The entries that follow need to be reproduced exactly, minus any images.
Segment Start: INPUT
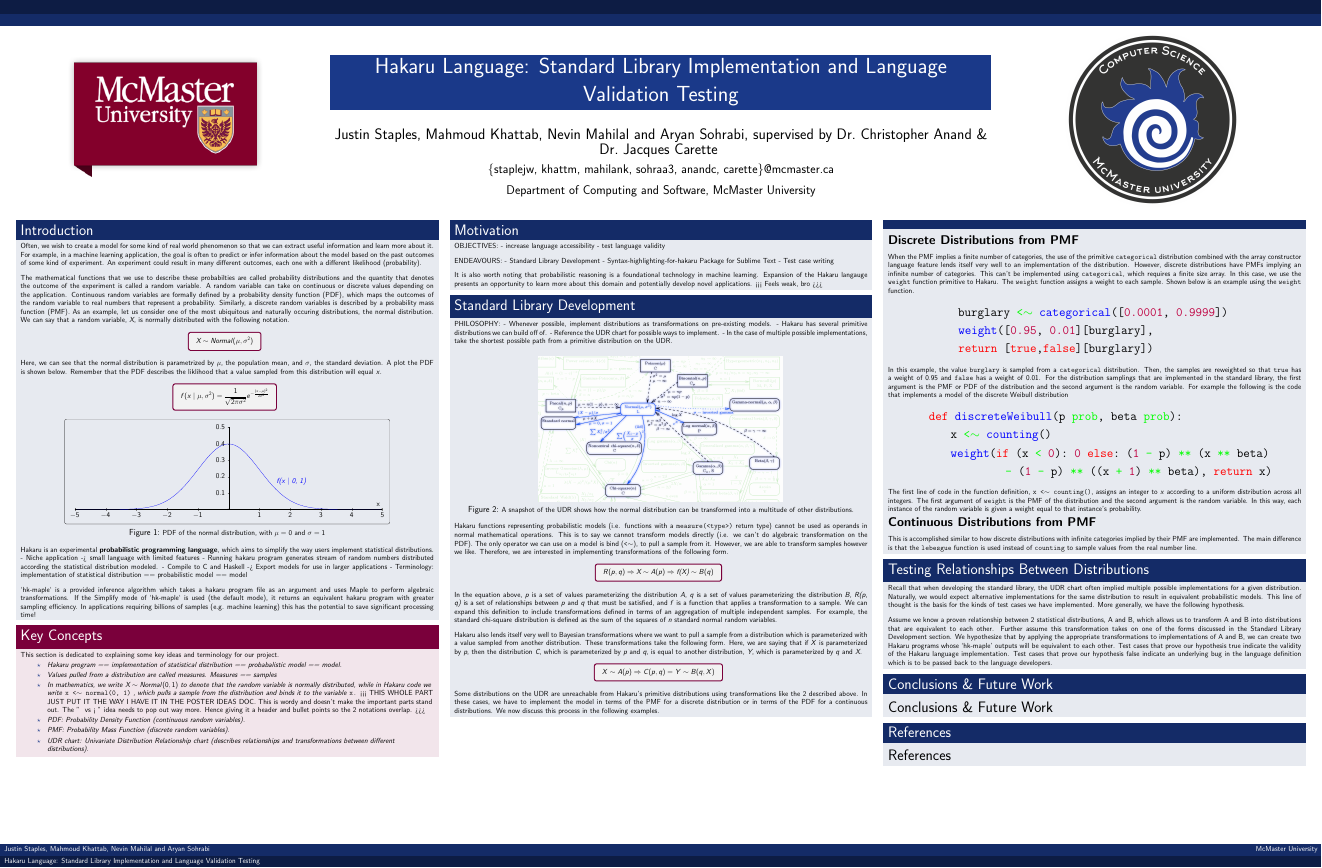
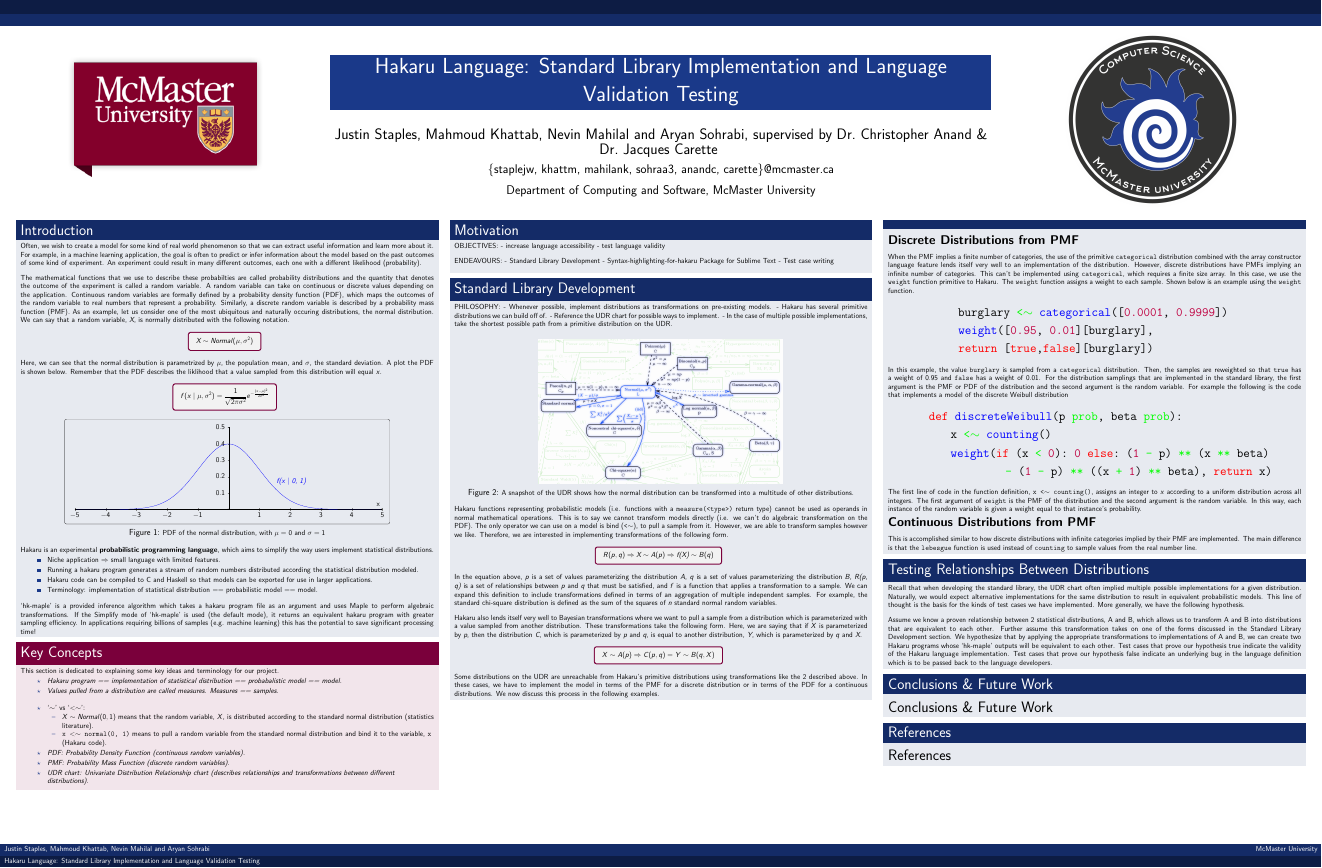
Before and after one commit to hakaru-CS4ZP6/Hakaru-Poster, a LaTeX poster (hakaru_poster.tex): the whole page. Compiled offline with pdfLaTeX.

Commit message:
minor changes based on mahmoud's comments

```diff
--- a/hakaru_poster.tex
+++ b/hakaru_poster.tex
@@ -81,7 +81,7 @@
 
 \bigskip
 
-\tiny{The mathematical functions that we use to describe these probabilties are called probability distributions and the quantity that denotes the outcome of the experiment is called a random variable. A random variable can take on continuous or discrete values depending on the application. Continuous random variables are formally defined by a probability density function (PDF), which maps the outcomes of the random variable to real numbers that represent a probability. Similarly, a discrete random variables is described by a probability mass function (PMF). As an example, let us consider one of the most ubiquitous and naturally occuring distributions, the normal distribution. We can say that a random variable, \textit{X}, is normally distributed with the following notation. }
+\tiny{The mathematical functions that we use to describe these probabilties are called probability distributions and the quantity that denotes the outcome of the experiment is called a random variable. A random variable can take on continuous or discrete values depending on the application. Continuous random variables are formally defined by a probability density function (PDF), which maps the outcomes of the random variable to real numbers that represent a probability. Similarly, a discrete random variable is described by a probability mass function (PMF). As an example, let us consider one of the most ubiquitous and naturally occuring distributions, the normal distribution. We can say that a random variable, \textit{X}, is normally distributed with the following notation. }
 
 \begin{equation*}
 \begin{aligned}
@@ -119,15 +119,19 @@
 \end{figure}
 
 \tiny{Hakaru is an experimental \textbf{probabilistic programming language}, which aims to simplify the way users implement statistical distributions.
-  - Niche application -> small language with limited features
-  - Running hakaru program generates stream of random numbers distributed according the statistical distribution modeled.
-  - Compile to C and Haskell -> Export models for use in larger applications
-  - Terminology: implementation of statistical distribution == probabilistic model == model
+
+\begin{itemize}
+    \item Niche application $\Rightarrow$ small language with limited features.
+    \item Running a hakaru program generates a stream of random numbers distributed according the statistical distribution modeled.
+    \item Hakaru code can be compiled to C and Haskell so that models can be exported for use in larger applications.
+    \item Terminology: implementation of statistical distribution == probabilistic model == model.
+\end{itemize}
+
 }
 
 \bigskip
 
-\tiny{`hk-maple` is a provided inference algorithm which takes a hakaru program file as an argument and uses Maple to perform algebraic transformations. If the Simplify mode of `hk-maple` is used (the default mode), it returns an equivalent hakaru program with greater sampling efficiency. In applications requiring billions of samples (e.g. machine learning) this has the potential to save significant processing time!}
+\tiny{`hk-maple' is a provided inference algorithm which takes a hakaru program file as an argument and uses Maple to perform algebraic transformations. If the Simplify mode of `hk-maple' is used (the default mode), it returns an equivalent hakaru program with greater sampling efficiency. In applications requiring billions of samples (e.g. machine learning) this has the potential to save significant processing time!}
 
 \end{block}
 
@@ -143,8 +147,13 @@
 
 \begin{itemize}
 	\item[\textbf{$\star$}] \textit{Hakaru program == implementation of statistical distribution == probabalistic model == model.}
-	\item[\textbf{$\star$}] \textit{Values pulled from a distribution are called measures. Measures == samples}
-	\item[\textbf{$\star$}] \textit{In mathematics, we write} $\textit{X} \sim Normal(0, 1)$ \textit{to denote that the random variable is normally distributed, while in Hakaru code we write} {\tt \tiny{x <$\sim$ normal(0, 1)}} \textit{, which pulls a sample from the distribution and binds it to the variable} {\tt \tiny{x.}} <<< THIS WHOLE PART JUST PUT IT THE WAY I HAVE IT IN THE POSTER IDEAS DOC. This is wordy and doesn't make the important parts stand out. The "~ vs <~" idea needs to pop out way more. Hence giving it a header and bullet points so the 2 notations overlap. >>>
+	\item[\textbf{$\star$}] \textit{Values pulled from a distribution are called measures. Measures == samples.}
+	\item[\textbf{$\star$}] `{\textbf{$\sim$}}' vs `{\textbf{$<\sim$}}':
+      \begin{itemize}
+          \tiny
+          \item[--] \tiny{$X \sim Normal(0, 1)$ means that the random variable, $X$, is distributed according to the standard normal distribution (statistics literature).}
+          \item[--] \tiny{{\tt \tiny{x $<\sim$ normal(0, 1)}} means to pull a random variable from the standard normal distribution and bind it to the variable, {\tt \tiny{x}} (Hakaru code).}
+      \end{itemize}
 	\item[\textbf{$\star$}] \textit{PDF: Probability Density Function (continuous random variables).}
 	\item[\textbf{$\star$}] \textit{PMF: Probability Mass Function (discrete random variables).}
 	\item[\textbf{$\star$}] \textit{UDR chart: Univariate Distribution Relationship chart (describes relationships and transformations between different distributions).}
@@ -177,7 +186,6 @@
 
 \bigskip
 
-\tiny{It is also worth noting that probabilistic reasoning is a foundational technology in machine learning. Expansion of the Hakaru langauge presents an opportunity to learn more about this domain and potentially develop novel applications.} <<< Feels weak, bro >>>
 
 \end{block}
 
```
Also changed, not shown: hakaru_poster.pdf.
Segment End: INPUT
=== YOUR RESPONSE ===
Before and after one commit to hakaru-CS4ZP6/Hakaru-Poster, a LaTeX poster (hakaru_poster.tex): the whole page. Compiled offline with pdfLaTeX.

Commit message:
minor changes based on mahmoud's comments

```diff
--- a/hakaru_poster.tex
+++ b/hakaru_poster.tex
@@ -81,7 +81,7 @@
 
 \bigskip
 
-\tiny{The mathematical functions that we use to describe these probabilties are called probability distributions and the quantity that denotes the outcome of the experiment is called a random variable. A random variable can take on continuous or discrete values depending on the application. Continuous random variables are formally defined by a probability density function (PDF), which maps the outcomes of the random variable to real numbers that represent a probability. Similarly, a discrete random variables is described by a probability mass function (PMF). As an example, let us consider one of the most ubiquitous and naturally occuring distributions, the normal distribution. We can say that a random variable, \textit{X}, is normally distributed with the following notation. }
+\tiny{The mathematical functions that we use to describe these probabilties are called probability distributions and the quantity that denotes the outcome of the experiment is called a random variable. A random variable can take on continuous or discrete values depending on the application. Continuous random variables are formally defined by a probability density function (PDF), which maps the outcomes of the random variable to real numbers that represent a probability. Similarly, a discrete random variable is described by a probability mass function (PMF). As an example, let us consider one of the most ubiquitous and naturally occuring distributions, the normal distribution. We can say that a random variable, \textit{X}, is normally distributed with the following notation. }
 
 \begin{equation*}
 \begin{aligned}
@@ -119,15 +119,19 @@
 \end{figure}
 
 \tiny{Hakaru is an experimental \textbf{probabilistic programming language}, which aims to simplify the way users implement statistical distributions.
-  - Niche application -> small language with limited features
-  - Running hakaru program generates stream of random numbers distributed according the statistical distribution modeled.
-  - Compile to C and Haskell -> Export models for use in larger applications
-  - Terminology: implementation of statistical distribution == probabilistic model == model
+
+\begin{itemize}
+    \item Niche application $\Rightarrow$ small language with limited features.
+    \item Running a hakaru program generates a stream of random numbers distributed according the statistical distribution modeled.
+    \item Hakaru code can be compiled to C and Haskell so that models can be exported for use in larger applications.
+    \item Terminology: implementation of statistical distribution == probabilistic model == model.
+\end{itemize}
+
 }
 
 \bigskip
 
-\tiny{`hk-maple` is a provided inference algorithm which takes a hakaru program file as an argument and uses Maple to perform algebraic transformations. If the Simplify mode of `hk-maple` is used (the default mode), it returns an equivalent hakaru program with greater sampling efficiency. In applications requiring billions of samples (e.g. machine learning) this has the potential to save significant processing time!}
+\tiny{`hk-maple' is a provided inference algorithm which takes a hakaru program file as an argument and uses Maple to perform algebraic transformations. If the Simplify mode of `hk-maple' is used (the default mode), it returns an equivalent hakaru program with greater sampling efficiency. In applications requiring billions of samples (e.g. machine learning) this has the potential to save significant processing time!}
 
 \end{block}
 
@@ -143,8 +147,13 @@
 
 \begin{itemize}
 	\item[\textbf{$\star$}] \textit{Hakaru program == implementation of statistical distribution == probabalistic model == model.}
-	\item[\textbf{$\star$}] \textit{Values pulled from a distribution are called measures. Measures == samples}
-	\item[\textbf{$\star$}] \textit{In mathematics, we write} $\textit{X} \sim Normal(0, 1)$ \textit{to denote that the random variable is normally distributed, while in Hakaru code we write} {\tt \tiny{x <$\sim$ normal(0, 1)}} \textit{, which pulls a sample from the distribution and binds it to the variable} {\tt \tiny{x.}} <<< THIS WHOLE PART JUST PUT IT THE WAY I HAVE IT IN THE POSTER IDEAS DOC. This is wordy and doesn't make the important parts stand out. The "~ vs <~" idea needs to pop out way more. Hence giving it a header and bullet points so the 2 notations overlap. >>>
+	\item[\textbf{$\star$}] \textit{Values pulled from a distribution are called measures. Measures == samples.}
+	\item[\textbf{$\star$}] `{\textbf{$\sim$}}' vs `{\textbf{$<\sim$}}':
+      \begin{itemize}
+          \tiny
+          \item[--] \tiny{$X \sim Normal(0, 1)$ means that the random variable, $X$, is distributed according to the standard normal distribution (statistics literature).}
+          \item[--] \tiny{{\tt \tiny{x $<\sim$ normal(0, 1)}} means to pull a random variable from the standard normal distribution and bind it to the variable, {\tt \tiny{x}} (Hakaru code).}
+      \end{itemize}
 	\item[\textbf{$\star$}] \textit{PDF: Probability Density Function (continuous random variables).}
 	\item[\textbf{$\star$}] \textit{PMF: Probability Mass Function (discrete random variables).}
 	\item[\textbf{$\star$}] \textit{UDR chart: Univariate Distribution Relationship chart (describes relationships and transformations between different distributions).}
@@ -177,7 +186,6 @@
 
 \bigskip
 
-\tiny{It is also worth noting that probabilistic reasoning is a foundational technology in machine learning. Expansion of the Hakaru langauge presents an opportunity to learn more about this domain and potentially develop novel applications.} <<< Feels weak, bro >>>
 
 \end{block}
 
```
Also changed, not shown: hakaru_poster.pdf.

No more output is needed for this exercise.